• _Provided records_:

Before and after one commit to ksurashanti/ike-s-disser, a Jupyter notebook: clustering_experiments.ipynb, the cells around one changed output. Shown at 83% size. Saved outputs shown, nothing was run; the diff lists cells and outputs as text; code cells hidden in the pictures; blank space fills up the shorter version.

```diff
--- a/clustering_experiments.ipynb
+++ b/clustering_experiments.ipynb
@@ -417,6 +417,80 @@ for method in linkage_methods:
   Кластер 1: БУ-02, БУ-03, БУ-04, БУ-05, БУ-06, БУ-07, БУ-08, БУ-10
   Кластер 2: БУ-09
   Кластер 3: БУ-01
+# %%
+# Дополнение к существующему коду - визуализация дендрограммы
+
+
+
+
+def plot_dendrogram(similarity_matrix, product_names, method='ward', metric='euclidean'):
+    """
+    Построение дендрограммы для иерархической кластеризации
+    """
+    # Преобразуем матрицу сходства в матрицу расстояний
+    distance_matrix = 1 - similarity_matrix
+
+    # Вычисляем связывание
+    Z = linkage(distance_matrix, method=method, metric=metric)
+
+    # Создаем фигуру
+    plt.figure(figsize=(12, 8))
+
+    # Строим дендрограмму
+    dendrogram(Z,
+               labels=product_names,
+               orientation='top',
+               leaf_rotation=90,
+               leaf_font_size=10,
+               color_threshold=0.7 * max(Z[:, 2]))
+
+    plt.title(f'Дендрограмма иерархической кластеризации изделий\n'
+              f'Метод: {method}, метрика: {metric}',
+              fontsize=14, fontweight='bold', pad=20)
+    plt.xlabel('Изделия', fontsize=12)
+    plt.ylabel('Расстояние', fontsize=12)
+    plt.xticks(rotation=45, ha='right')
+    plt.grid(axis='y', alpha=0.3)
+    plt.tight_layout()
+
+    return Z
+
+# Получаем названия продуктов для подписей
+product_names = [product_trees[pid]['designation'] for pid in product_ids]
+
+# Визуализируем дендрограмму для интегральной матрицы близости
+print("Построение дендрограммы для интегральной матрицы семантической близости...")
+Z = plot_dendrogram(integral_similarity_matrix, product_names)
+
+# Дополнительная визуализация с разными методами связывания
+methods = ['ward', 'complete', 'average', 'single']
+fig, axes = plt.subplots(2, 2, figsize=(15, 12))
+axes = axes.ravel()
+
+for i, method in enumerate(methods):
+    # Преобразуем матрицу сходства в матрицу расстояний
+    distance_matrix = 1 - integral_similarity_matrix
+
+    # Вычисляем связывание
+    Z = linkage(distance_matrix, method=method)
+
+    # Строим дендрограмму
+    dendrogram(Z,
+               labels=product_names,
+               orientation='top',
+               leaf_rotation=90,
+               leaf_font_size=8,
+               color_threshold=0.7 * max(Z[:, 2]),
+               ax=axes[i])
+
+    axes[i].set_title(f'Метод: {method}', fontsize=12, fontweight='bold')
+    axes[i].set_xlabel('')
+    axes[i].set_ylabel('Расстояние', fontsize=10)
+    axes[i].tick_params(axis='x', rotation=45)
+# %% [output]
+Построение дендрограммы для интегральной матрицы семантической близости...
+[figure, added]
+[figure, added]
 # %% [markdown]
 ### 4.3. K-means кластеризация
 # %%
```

• _Problem requirements_: Using the records above, filter out every line that lacks the string "axes" and copy the rest.

• _Result of this task_:
+fig, axes = plt.subplots(2, 2, figsize=(15, 12))
+axes = axes.ravel()
+               ax=axes[i])
+    axes[i].set_title(f'Метод: {method}', fontsize=12, fontweight='bold')
+    axes[i].set_xlabel('')
+    axes[i].set_ylabel('Расстояние', fontsize=10)
+    axes[i].tick_params(axis='x', rotation=45)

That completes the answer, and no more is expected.